In your copy, leave out all pictures and reproduce every entry exactly.

- Dataset extract:
****************************************

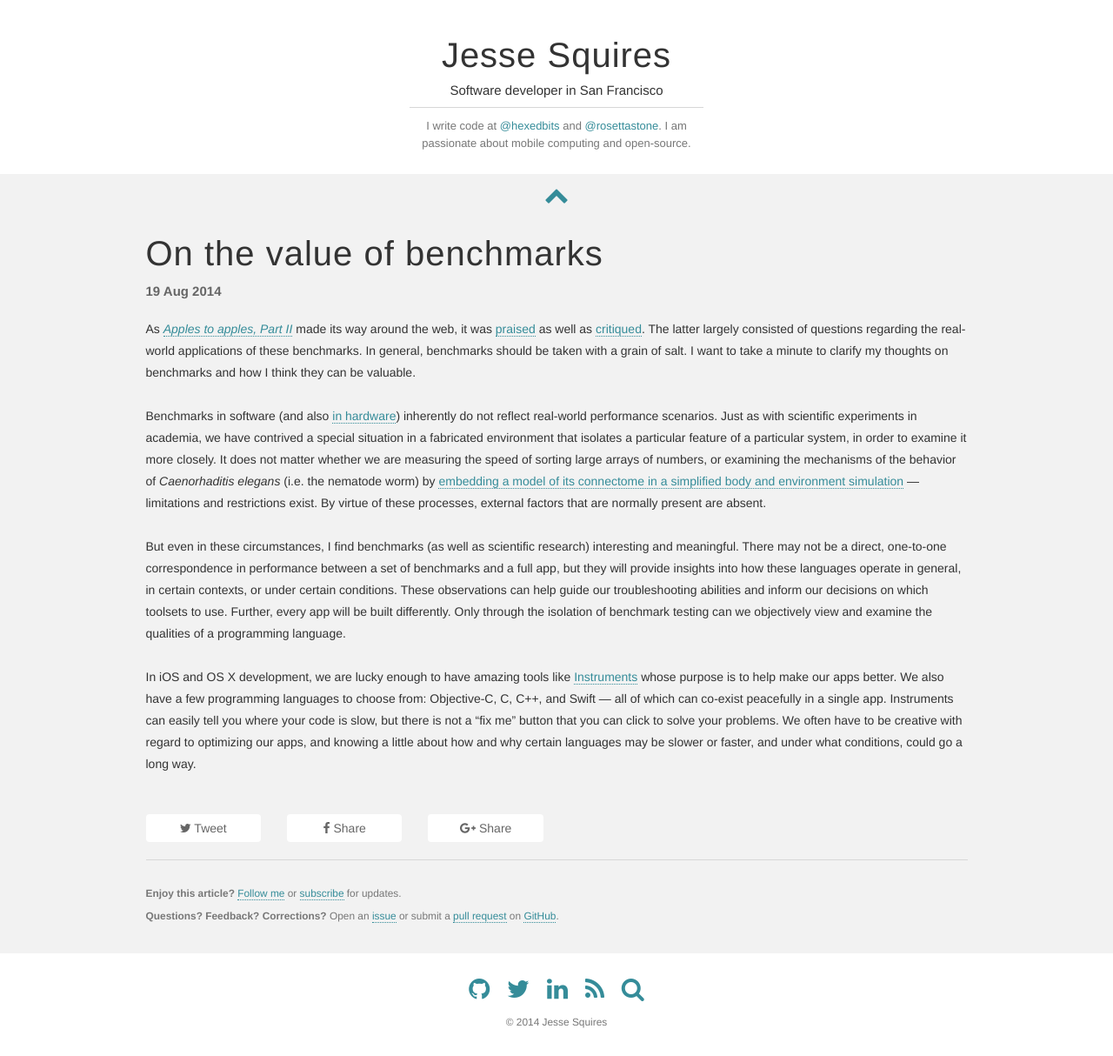
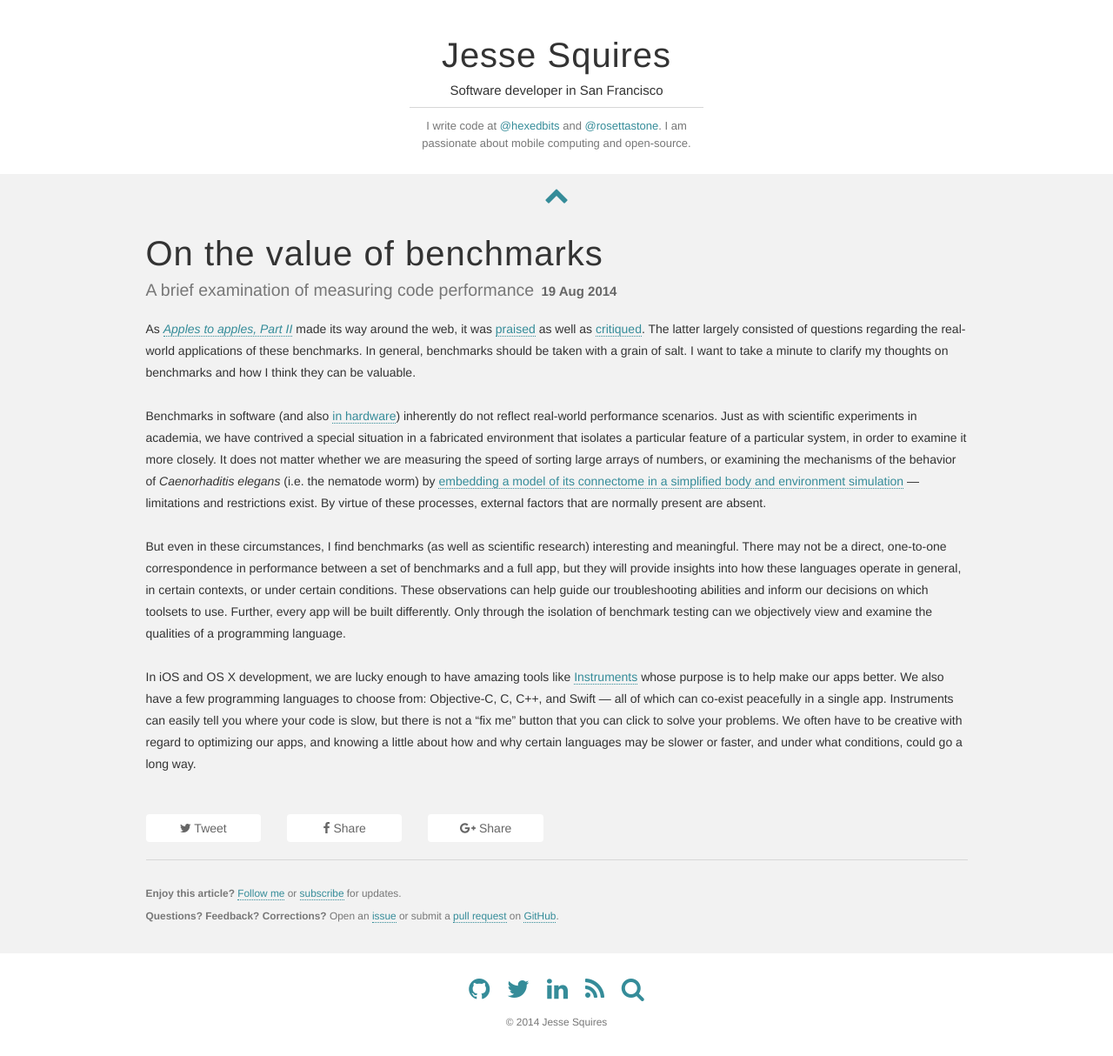
Before and after one commit to jessesquires/jessesquires.com, a Jekyll site: the page built from _posts/2014-08-19-on-the-value-of-benchmarks.md, in a window 1280 px wide. Shown: the whole page at 87% size. Built offline with Jekyll 4.4.1, drawn with Linux system fonts in a browser that asks for light colours; nearby versions of some CDN libraries; Markdown is read by kramdown in place of the engine named in the settings.

Commit message:
fix missing subtitle

```diff
--- a/_posts/2014-08-19-on-the-value-of-benchmarks.md
+++ b/_posts/2014-08-19-on-the-value-of-benchmarks.md
@@ -1,6 +1,7 @@
 ---
 layout: post
 title: On the value of benchmarks
+subtitle: A brief examination of measuring code performance
 ---
 
 As [*Apples to apples, Part II*]({{ site.url }}/apples-to-apples-part-two/) made its way around the web, it was [praised](https://twitter.com/SwiftLang/status/497057489766981632) as well as [critiqued](https://twitter.com/benpickering/status/497127012814041088). The latter largely consisted of questions regarding the real-world applications of these benchmarks. In general, benchmarks should be taken with a grain of salt. I want to take a minute to clarify my thoughts on benchmarks and how I think they can be valuable.<!--excerpt-->
```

****************************************

- Solution for this problem:
Before and after one commit to jessesquires/jessesquires.com, a Jekyll site: the page built from _posts/2014-08-19-on-the-value-of-benchmarks.md, in a window 1280 px wide. Shown: the whole page at 87% size. Built offline with Jekyll 4.4.1, drawn with Linux system fonts in a browser that asks for light colours; nearby versions of some CDN libraries; Markdown is read by kramdown in place of the engine named in the settings.

Commit message:
fix missing subtitle

```diff
--- a/_posts/2014-08-19-on-the-value-of-benchmarks.md
+++ b/_posts/2014-08-19-on-the-value-of-benchmarks.md
@@ -1,6 +1,7 @@
 ---
 layout: post
 title: On the value of benchmarks
+subtitle: A brief examination of measuring code performance
 ---
 
 As [*Apples to apples, Part II*]({{ site.url }}/apples-to-apples-part-two/) made its way around the web, it was [praised](https://twitter.com/SwiftLang/status/497057489766981632) as well as [critiqued](https://twitter.com/benpickering/status/497127012814041088). The latter largely consisted of questions regarding the real-world applications of these benchmarks. In general, benchmarks should be taken with a grain of salt. I want to take a minute to clarify my thoughts on benchmarks and how I think they can be valuable.<!--excerpt-->
```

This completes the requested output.